### What needs to be done
Your result should be every line of the records below that contains the word "color".

[[ Data section open ]]

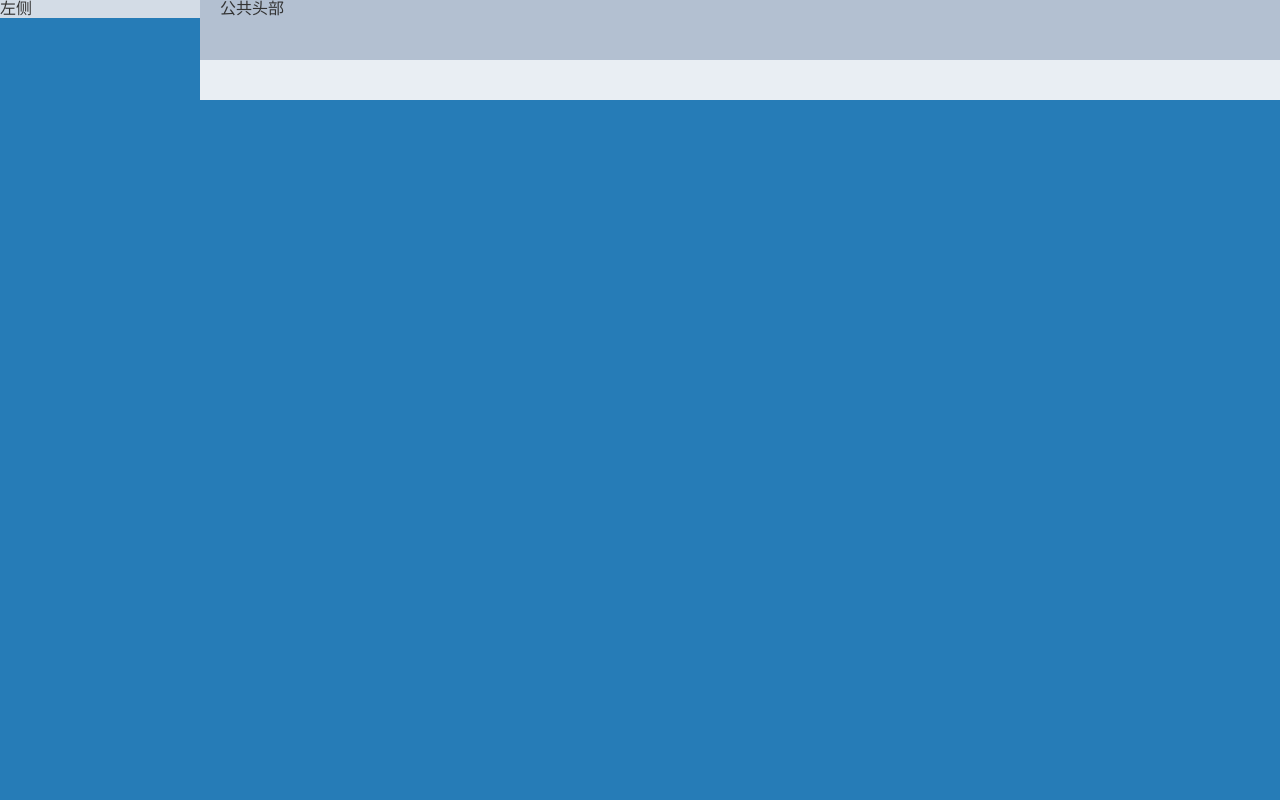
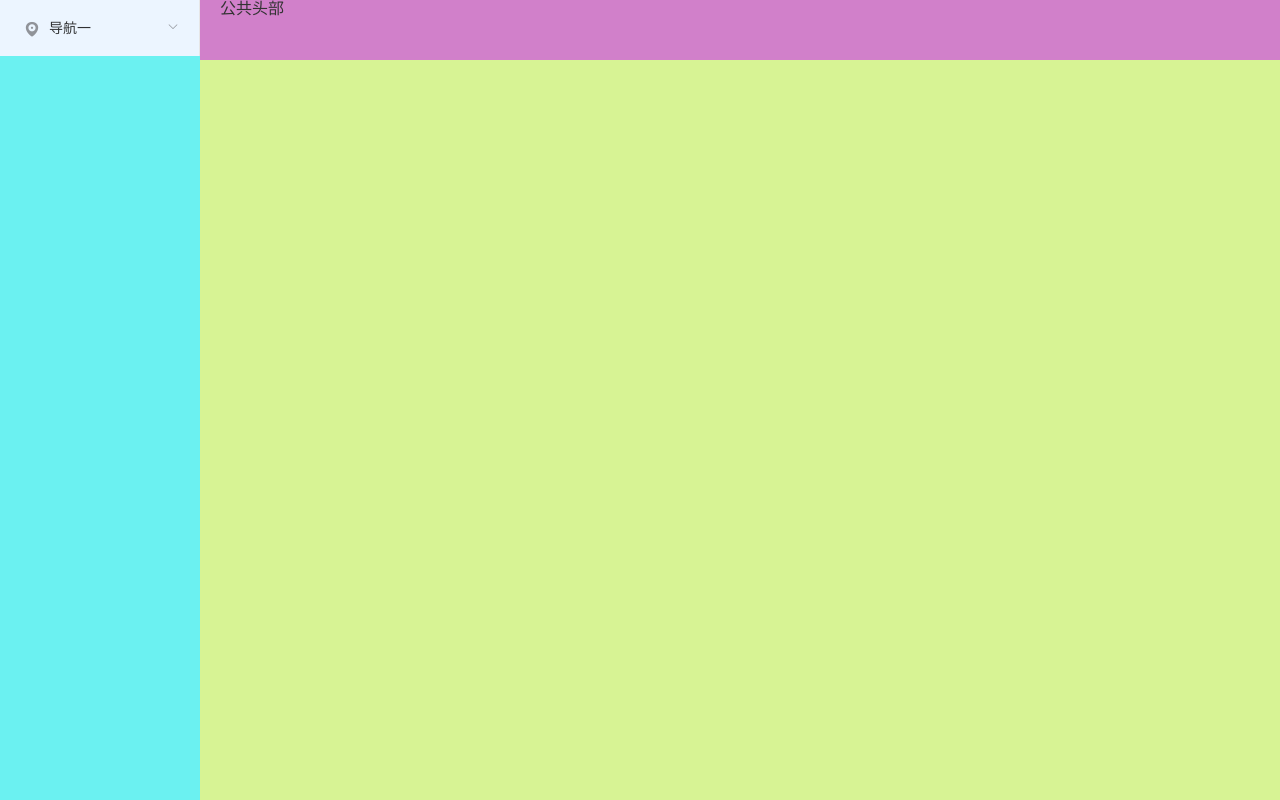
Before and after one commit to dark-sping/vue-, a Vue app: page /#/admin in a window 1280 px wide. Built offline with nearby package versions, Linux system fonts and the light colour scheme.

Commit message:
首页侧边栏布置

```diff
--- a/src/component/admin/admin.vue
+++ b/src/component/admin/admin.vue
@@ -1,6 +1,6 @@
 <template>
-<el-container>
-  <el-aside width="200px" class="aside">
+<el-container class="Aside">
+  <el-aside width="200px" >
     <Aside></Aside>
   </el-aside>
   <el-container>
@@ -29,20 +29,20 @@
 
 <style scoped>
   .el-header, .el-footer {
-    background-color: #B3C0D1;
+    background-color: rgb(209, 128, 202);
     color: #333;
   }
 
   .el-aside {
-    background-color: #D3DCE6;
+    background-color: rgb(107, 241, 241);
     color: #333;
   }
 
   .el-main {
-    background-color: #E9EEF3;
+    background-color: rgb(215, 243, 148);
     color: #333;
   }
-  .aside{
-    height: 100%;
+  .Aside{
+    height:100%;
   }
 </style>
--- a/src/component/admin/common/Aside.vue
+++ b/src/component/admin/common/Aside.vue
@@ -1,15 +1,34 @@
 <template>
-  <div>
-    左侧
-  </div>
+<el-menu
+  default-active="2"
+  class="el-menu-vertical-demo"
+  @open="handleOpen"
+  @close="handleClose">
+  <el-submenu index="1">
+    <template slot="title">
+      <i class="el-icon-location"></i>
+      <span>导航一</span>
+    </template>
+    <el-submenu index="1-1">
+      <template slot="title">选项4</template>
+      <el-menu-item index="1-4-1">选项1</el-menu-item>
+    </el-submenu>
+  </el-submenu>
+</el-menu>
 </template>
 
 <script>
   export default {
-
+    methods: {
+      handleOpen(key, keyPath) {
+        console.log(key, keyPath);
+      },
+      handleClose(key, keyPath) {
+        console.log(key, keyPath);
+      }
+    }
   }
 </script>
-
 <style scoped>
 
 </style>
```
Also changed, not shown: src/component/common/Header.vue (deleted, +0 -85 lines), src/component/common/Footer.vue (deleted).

[[ Data section closed ]]
[[ Data section open ]]

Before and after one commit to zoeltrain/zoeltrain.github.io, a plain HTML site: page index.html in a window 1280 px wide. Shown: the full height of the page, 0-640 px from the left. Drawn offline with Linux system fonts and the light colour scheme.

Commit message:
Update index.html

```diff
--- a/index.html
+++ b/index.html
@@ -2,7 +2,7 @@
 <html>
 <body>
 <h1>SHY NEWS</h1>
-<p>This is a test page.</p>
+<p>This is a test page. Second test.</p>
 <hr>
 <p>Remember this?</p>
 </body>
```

[[ Data section closed ]]

### Output of the task
-    background-color: #B3C0D1;
+    background-color: rgb(209, 128, 202);
     color: #333;
-    background-color: #D3DCE6;
+    background-color: rgb(107, 241, 241);
     color: #333;
-    background-color: #E9EEF3;
+    background-color: rgb(215, 243, 148);
     color: #333;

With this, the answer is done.